Before reaching that point, though, members had to dispose of the Commerce-Justice-State bill, which was threatened not only by controversial census language, permitting the administration to continue with plans to use statistical sampling in the next census, and providing an expedited procedure by which Republicans can challenge sampling's constitutionality, but also by activities stemming from the wrapup of the Foreign Operations bill earlier Thursday.
Leaders finally sprung the Foreign Operations bill from the House Wednesday night, with anti-abortion members backing off of language to bar funding of international family planning organizations that use their own money to perform or promote abortion.
But the price of that deal involved striking from the bill two provisions the administration wanted, some $3.5 billion for a new IMF currency stabilization program and $936 million to pay back debts to the United Nations.
And Republicans made it clear the provisions will remain linked for the foreseeable future.
"The speaker told us 'I give you my word.
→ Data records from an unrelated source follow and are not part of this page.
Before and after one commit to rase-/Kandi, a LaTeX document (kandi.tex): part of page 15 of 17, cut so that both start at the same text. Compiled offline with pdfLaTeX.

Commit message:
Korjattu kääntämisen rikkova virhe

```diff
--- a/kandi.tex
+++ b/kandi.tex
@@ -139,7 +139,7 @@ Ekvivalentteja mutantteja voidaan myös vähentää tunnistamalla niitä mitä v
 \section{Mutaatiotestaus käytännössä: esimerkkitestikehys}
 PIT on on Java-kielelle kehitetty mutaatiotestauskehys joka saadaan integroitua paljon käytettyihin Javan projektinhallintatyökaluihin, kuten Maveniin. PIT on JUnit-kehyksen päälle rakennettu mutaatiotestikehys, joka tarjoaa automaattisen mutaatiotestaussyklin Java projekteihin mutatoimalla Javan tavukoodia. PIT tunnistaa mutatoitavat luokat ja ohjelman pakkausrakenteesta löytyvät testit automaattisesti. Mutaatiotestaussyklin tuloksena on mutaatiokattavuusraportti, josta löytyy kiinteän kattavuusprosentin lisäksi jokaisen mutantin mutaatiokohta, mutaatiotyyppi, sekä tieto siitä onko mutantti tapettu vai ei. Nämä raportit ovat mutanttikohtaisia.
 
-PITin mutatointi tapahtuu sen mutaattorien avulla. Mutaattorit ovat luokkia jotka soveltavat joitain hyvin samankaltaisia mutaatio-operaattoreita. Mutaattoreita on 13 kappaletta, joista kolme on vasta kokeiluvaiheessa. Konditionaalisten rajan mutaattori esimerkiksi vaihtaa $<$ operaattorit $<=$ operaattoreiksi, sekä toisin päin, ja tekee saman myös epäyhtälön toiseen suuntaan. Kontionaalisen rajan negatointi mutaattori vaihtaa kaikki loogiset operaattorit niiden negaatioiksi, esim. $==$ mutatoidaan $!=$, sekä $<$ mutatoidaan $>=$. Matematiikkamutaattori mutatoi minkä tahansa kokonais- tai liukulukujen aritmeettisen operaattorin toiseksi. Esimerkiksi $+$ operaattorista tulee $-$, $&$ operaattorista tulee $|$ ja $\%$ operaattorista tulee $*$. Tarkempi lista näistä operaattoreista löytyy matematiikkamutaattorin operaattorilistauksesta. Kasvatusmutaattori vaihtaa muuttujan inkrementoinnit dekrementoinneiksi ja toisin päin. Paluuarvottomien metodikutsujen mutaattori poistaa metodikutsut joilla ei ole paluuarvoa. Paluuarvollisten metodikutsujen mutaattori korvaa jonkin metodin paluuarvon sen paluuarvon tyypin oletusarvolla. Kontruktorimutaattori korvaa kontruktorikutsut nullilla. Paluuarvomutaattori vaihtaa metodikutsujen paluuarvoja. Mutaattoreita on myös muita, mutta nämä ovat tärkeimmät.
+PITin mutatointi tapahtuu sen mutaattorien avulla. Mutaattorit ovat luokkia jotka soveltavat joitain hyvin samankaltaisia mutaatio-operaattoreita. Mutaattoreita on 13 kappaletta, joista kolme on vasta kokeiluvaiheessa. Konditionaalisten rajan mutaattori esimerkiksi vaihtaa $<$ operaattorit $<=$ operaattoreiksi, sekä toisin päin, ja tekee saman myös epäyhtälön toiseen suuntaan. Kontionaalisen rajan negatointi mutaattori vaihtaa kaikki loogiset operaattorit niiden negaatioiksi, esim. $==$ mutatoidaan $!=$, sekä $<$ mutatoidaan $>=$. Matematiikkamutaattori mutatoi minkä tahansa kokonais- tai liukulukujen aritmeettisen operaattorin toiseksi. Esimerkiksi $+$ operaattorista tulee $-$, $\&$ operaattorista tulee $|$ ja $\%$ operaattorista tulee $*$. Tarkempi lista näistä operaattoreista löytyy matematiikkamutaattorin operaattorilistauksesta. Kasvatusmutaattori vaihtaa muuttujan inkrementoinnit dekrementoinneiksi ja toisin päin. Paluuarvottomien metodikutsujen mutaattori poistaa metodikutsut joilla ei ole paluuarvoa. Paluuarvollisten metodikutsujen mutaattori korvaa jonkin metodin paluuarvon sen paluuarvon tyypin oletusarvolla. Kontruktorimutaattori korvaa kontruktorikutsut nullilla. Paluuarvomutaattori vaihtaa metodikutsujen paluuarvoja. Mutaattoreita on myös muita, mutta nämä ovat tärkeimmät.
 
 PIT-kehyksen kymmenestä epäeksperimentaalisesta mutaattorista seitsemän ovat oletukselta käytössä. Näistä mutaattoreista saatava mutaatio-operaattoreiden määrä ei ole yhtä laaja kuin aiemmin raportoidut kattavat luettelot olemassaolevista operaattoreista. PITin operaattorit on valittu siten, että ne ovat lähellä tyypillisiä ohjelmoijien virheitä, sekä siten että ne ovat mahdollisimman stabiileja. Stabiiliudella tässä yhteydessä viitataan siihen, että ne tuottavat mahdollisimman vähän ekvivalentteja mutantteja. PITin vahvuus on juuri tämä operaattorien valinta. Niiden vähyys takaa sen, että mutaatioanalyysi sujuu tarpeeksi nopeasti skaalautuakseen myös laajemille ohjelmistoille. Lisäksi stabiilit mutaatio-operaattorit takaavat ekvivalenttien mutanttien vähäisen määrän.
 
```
They don't get a dime until there's some movement'" on the family planning issue, said Rep. Christopher Smith, R-N.J., leader of the effort to restore the family planning restrictions.
But while the Foreign Operations bill was approved by the Senate and sent to the president early Thursday afternoon, the ill will lingered on, with both sides accusing the other of subverting U.S. foreign policy to the desires of domestic interest groups on the abortion issue.
"I'm very disappointed in the White House decision to put domestic politics ahead of the national interest," said House Speaker Newt Gingrich, R-Ga., at a Thursday news conference, paraphrasing a letter he sent to Clinton earlier in the day.
But House Appropriations ranking member David Obey, D-Wis., said Republicans' decision to explicitly link two unrelated provisions to the family planning fight was "a negligent decision" that "does not punish Bill Clinton, it punishes the country."
Obey, however, was unsuccessful in his attempt to force modified versions of the IMF and U.N. language into the Commerce- Justice-State bill. His motion to recommit the conference report was rejected 216-171.
"You're kind of fighting the smell of jet fuel," said one Democratic appropriations aide, predicting earlier in the day that the move would fail.